Cocktail Week started on the 7th, but from today and until the 16th, over two hundred of the city's best bars will be throwing open their doors for some special Cocktail Tours. Each bar involved will serve their own bespoke London Cocktail Week drink available at a reduced-price for those wearing a London Cocktail Week wristband. Free transport around the city will also be provided with dedicated London buses running every night of the week - plus master classes, tastings and parties are happening all over town.

With this celebratory mood in mind, I thought it was only right to tempt you with a recipe for a delicious cocktail. I'd love to hear your favourite cocktail recipes too, so send them in and I'll happily test some out and feature a few. It's a tough life!

Dark & Stormy
2 shots dark rum
1 shot freshly squeezed lime juice
1/2 shot sugar syrup
ginger beer

Shake the rum, lime and sugar syrup in a cocktail shaker with some ice. Strain into an ice-filled highball glass and top with ginger beer.

5 October 2011

Flourless pear and chocolate cake

The pears are still plentiful, and this is a delicious way to use them. It's a proper, grown-up chocolate cake, which is just as good warmed, with a scoop of vanilla ice cream, as it is at tea time.



























Sometimes chocolate cakes can be a bit rich, but the pears in this recipe help to cut through the intensity of the dark chocolate, and using almonds instead of flour, makes this unexpectedly light and moist.

Flourless pear and chocolate cake
Serves 8

85g butter
85g caster sugar
85g dark chocolate (at least 70% cocoa solids)
3 eggs, separated
85g ground almonds
4 ripe pears, peeled, cored and sliced

Heat the oven to 180C, then grease and line a 23cm loose-bottomed cake tin.

Melt the chocolate and butter in a bowl over a pan of simmering water, then remove from the heat and let it cool a bit.

In another bowl, whisk the egg yolks and sugar together until pale and thick. Fold this into the chocolate with the ground almonds.

In a separate bowl, beat the egg whites until they form soft peaks (your bowl and whisk needs to be ridiculously clean, otherwise the whites won't hold. Also, don't over-whisk them - if you do, it can be difficult to fold them in.). Stir a third of the whites into the chocolate mix, then gently fold in the rest in two batches.
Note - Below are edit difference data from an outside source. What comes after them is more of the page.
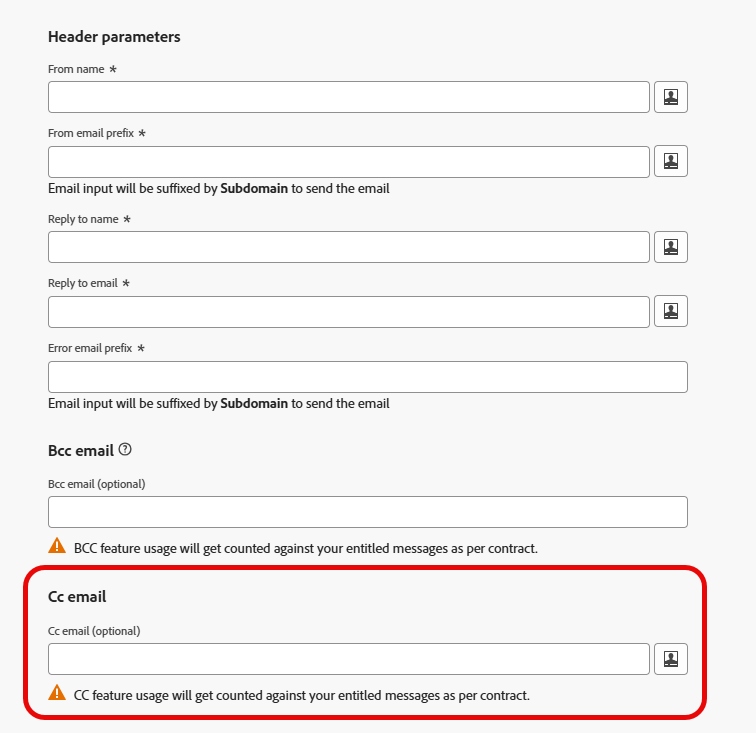
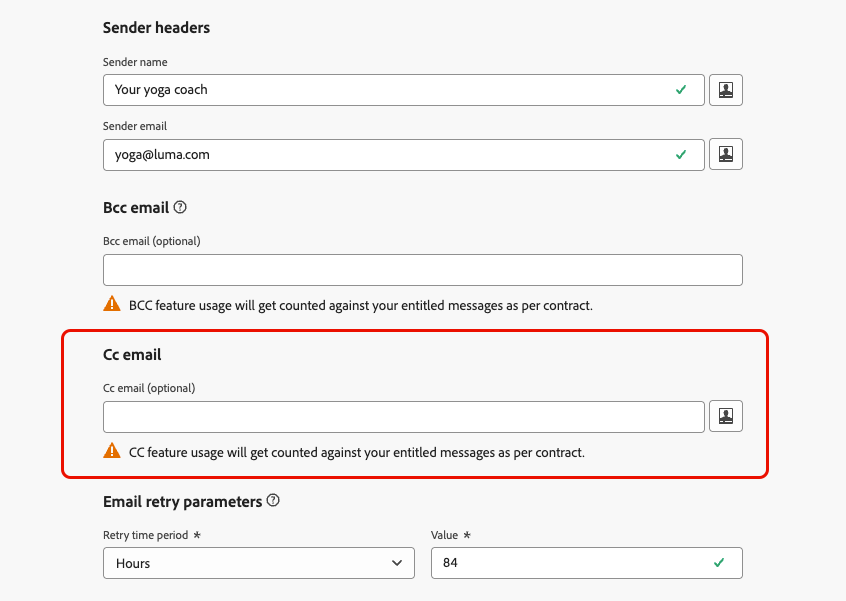
Cc field screen update

diff --git a/help/using/rn/release-notes.md b/help/using/rn/release-notes.md
@@ -382,7 +382,7 @@ This keeps recurring campaigns focused on net-new audiences (new sign-ups, newly
 <p>You can now configure an optional CC (carbon copy) field in your email channel settings. Unlike BCC, CC recipients are visible to the primary recipient, enabling transparent communication and clearer ownership.</p>
 <p>This allows you to automatically copy the right stakeholder on each message—such as a relationship manager or account owner—while ensuring the customer knows who to contact for follow-up.</p>
 <p>The CC field supports personalization, so a single configuration can dynamically route copies based on profile data, making it scalable across multiple use cases without additional setup.</p>
-<!--<p><img src="assets/do-not-localize/forms.gif"></p>-->
+<p><img src="../configuration/assets/email-config-cc.png"></p>
 <p>For more information, refer to the <a href="../configuration/cc-email-field.md">detailed documentation</a>.</p>
 </td>
 </tr>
Spoon the mixture into the prepared tin and level it out a bit. Arrange the pears over the mixture so that they look pretty.

Bake for 40 mins until the pears are soft and the cake is cooked through. Leave to cool in the tin slightly before cooling completely on a wire rack.

1 October 2011

London Restaurant Festival

The London Restaurant Festival is a celebration of the thousands of restaurants and places to eat out in London.

The festival takes place 3 - 17 October, and restaurants across the city are offering special menus at special prices - from local bistros to Michelin Star restaurants. There are also special one-off events, like the Gourmet Odyssey where a Routemaster bus takes you on a three course tour of London, with your first course in one top London restaurant, your main in another and dessert in a third. What's not to love?!